She forgot what a normal relationship looked like- not that she ever had one- until Corey and Jenny got serious. He always smiled at Jen, said sweet things, held her hand, offered to do things for her. Sadie wondered why that couldn’t be her. Not that she wanted to be with Corey, she just wanted Ryan to treat her that way.
“Baby, have you talked to your lawyer lately?” Ryan asked.
“Not since Wednesday.” Sadie was suing her old employer for sexual harassment after being fired. She claimed her boss said she could keep her job after failing a drug test in exchange for sex.  
“What was the offer again?”
“One-twenty-five. He thinks I should hold out for at least two.”
He sighed. “We need money now though.”
She sat up, narrowed her eyes. “If it were up to me, I’d hold out for ownership of this county. And since I’ll never have any dignity or self-respect, I think I’ll wait until the money makes me think I can buy self-worth.”
His expression softened. “I didn’t mean anything. Chill out.”
She stood, picked up her near-empty drink. “What you meant was you can’t take care of me and you need my money to do what you should be able to do on your own.” She went to the kitchen, seething, so sick of his inability to take care of her. Especially after all she had done for him.
After filling half her glass with vodka and topping it off with Sprite, she returned to the living room. Dropping to the couch, she took a long drink. Before she got comfortable, he pulled her long blonde hair, jerking her head back. She cried out from the pain.
“Watch your mouth.” He let go of her, pushed her to the other side of the couch. “I’m as sick of being here as you are.” They’d been staying at Trevor and Corey’s apartment for weeks now, ever since their furnace went out.
She scoffed, pulled her body into the fetal position. “Do something about it then.”
He glared at her, and then turned his focus back to the TV. She waited a few minutes before grabbing her drink. She sipped until half the glass was nearly empty. Taking a deep breath, she closed her eyes. Warmth grew throughout her body. She drank at a steady pace all day and only sucked down her drinks quickly when she wanted to escape. When she crossed from her constant buzz to actually being drunk, Ryan didn’t seem as mean, her life didn’t seem as hopeless, and Aaron didn’t seem as dead.
When she opened her eyes, he was staring at her. She stared back, finishing her drink. “I don’t understand why I love you so much,” he said. 
She rolled her eyes. “Because you’ve known me so long you feel obligated to.” He told her that once. They had known each other their whole lives, their parents being friends, attending the same school and church.
He chuckled. “No, what I said was I’ve known you so long it would be impossible not to love you.”
“Same thing.”
“It’s not, but whatever.”

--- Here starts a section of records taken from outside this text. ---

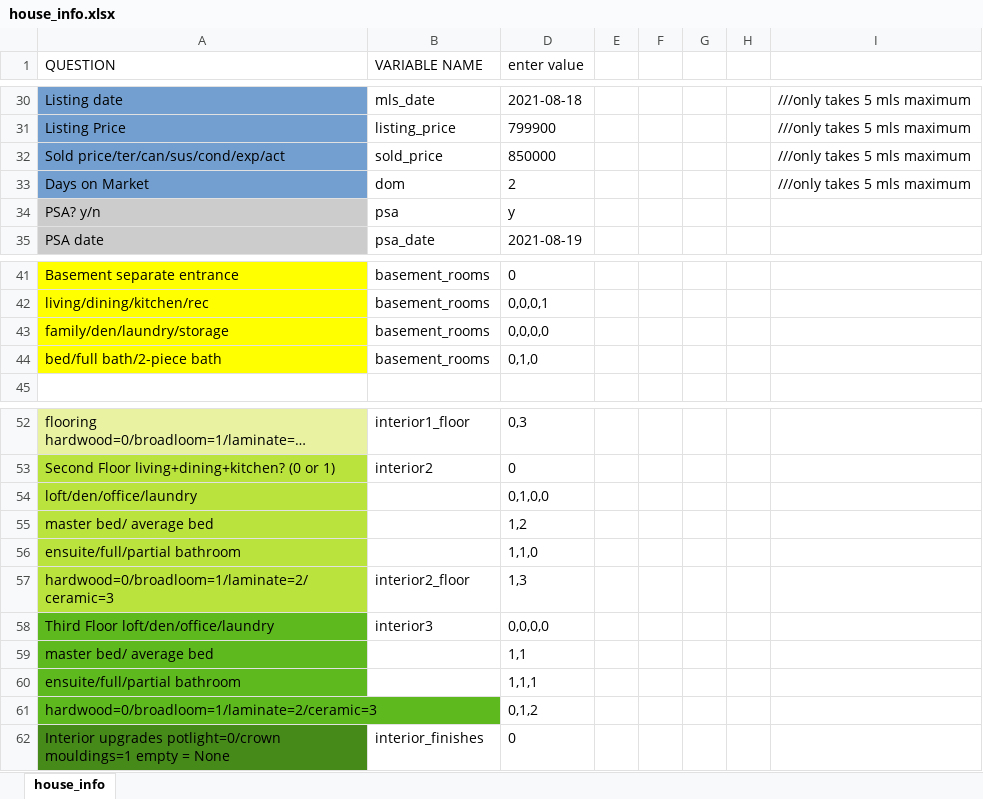
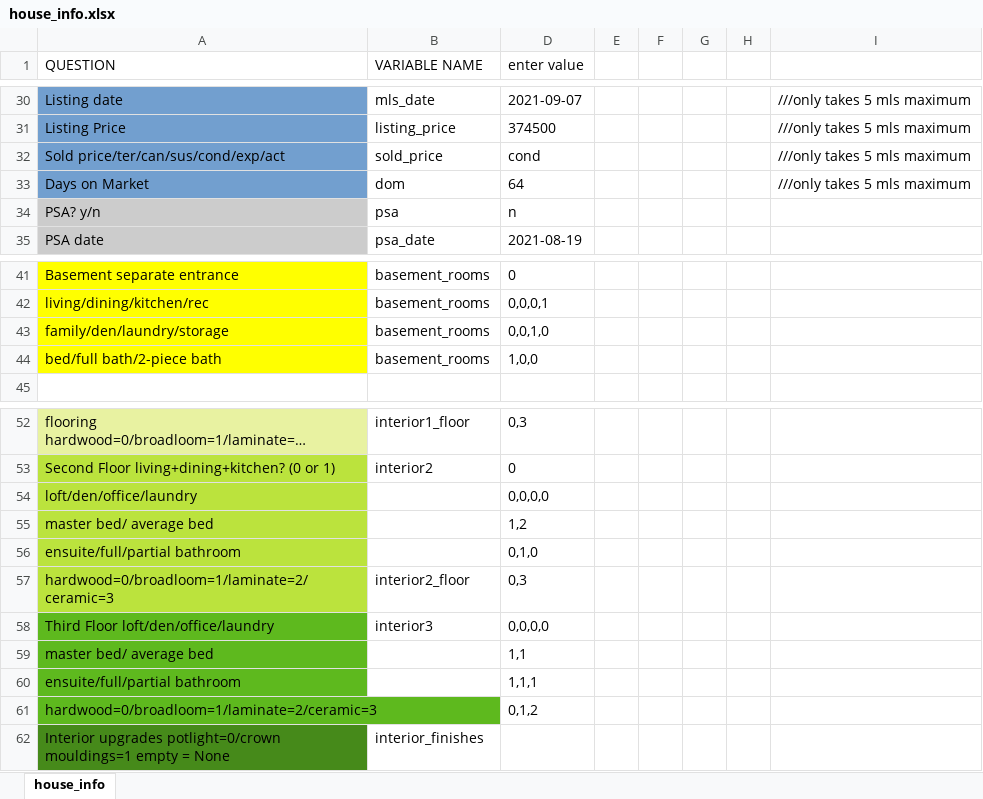
Before and after one commit to matthewyeung35/Appraisal-automation, an Excel workbook: house_info.xlsx, sheet house_info, drawn as a sheet; only a part is shown, gaps mark what is left out; long unchanged cells end in …; values as stored, in another font and other column widths than the file's, no borders; conditional formats not drawn; the diff covers the shown part only; the diff names each change by its address in the sheet, - before the commit and + after, or states it on an @@ line.

```diff
--- a/house_info.xlsx (sheet house_info)
+++ b/house_info.xlsx (sheet house_info)
-D30 (enter value): 2021-08-18
+D30 (enter value): 2021-09-07
-D31 (enter value): 799900
+D31 (enter value): 374500
-D32 (enter value): 850000
+D32 (enter value): cond
-D33 (enter value): 2
+D33 (enter value): 64
-D34 (enter value): y
+D34 (enter value): n
-D43 (enter value): 0,0,0,0
+D43 (enter value): 0,0,1,0
-D44 (enter value): 0,1,0
+D44 (enter value): 1,0,0
-D54 (enter value): 0,1,0,0
+D54 (enter value): 0,0,0,0
-D56 (enter value): 1,1,0
+D56 (enter value): 0,1,0
-D57 (enter value): 1,3
+D57 (enter value): 0,3
-D62 (enter value): 0
+D62 (enter value): (empty)
```
Also changed, not shown: 16 edited cells elsewhere in this sheet, 3 other files.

Their eyes held, and gone was the moment when he pulled her hair. “So why do you love me so much? ‘Cause it seems like you hate me.”
His mouth formed a straight line. “Did you seriously just say that?”
She smiled sweetly, but said nothing.
He moved on top of her, her empty glass fallen to the floor, holding her down. His huge hands pinned her arms above her head.
She kicked him. “Stop!”
He brought one of his hands to her throat. “Look, I know you want to die. You want me to kill you, and that’s why you keep picking fights with me. It’s not gonna work. I’m not gonna rot in jail for your stupid ass. So, if you want to keep pissing me off, then you’re gonna deal with my anger, no matter how I dish it out.”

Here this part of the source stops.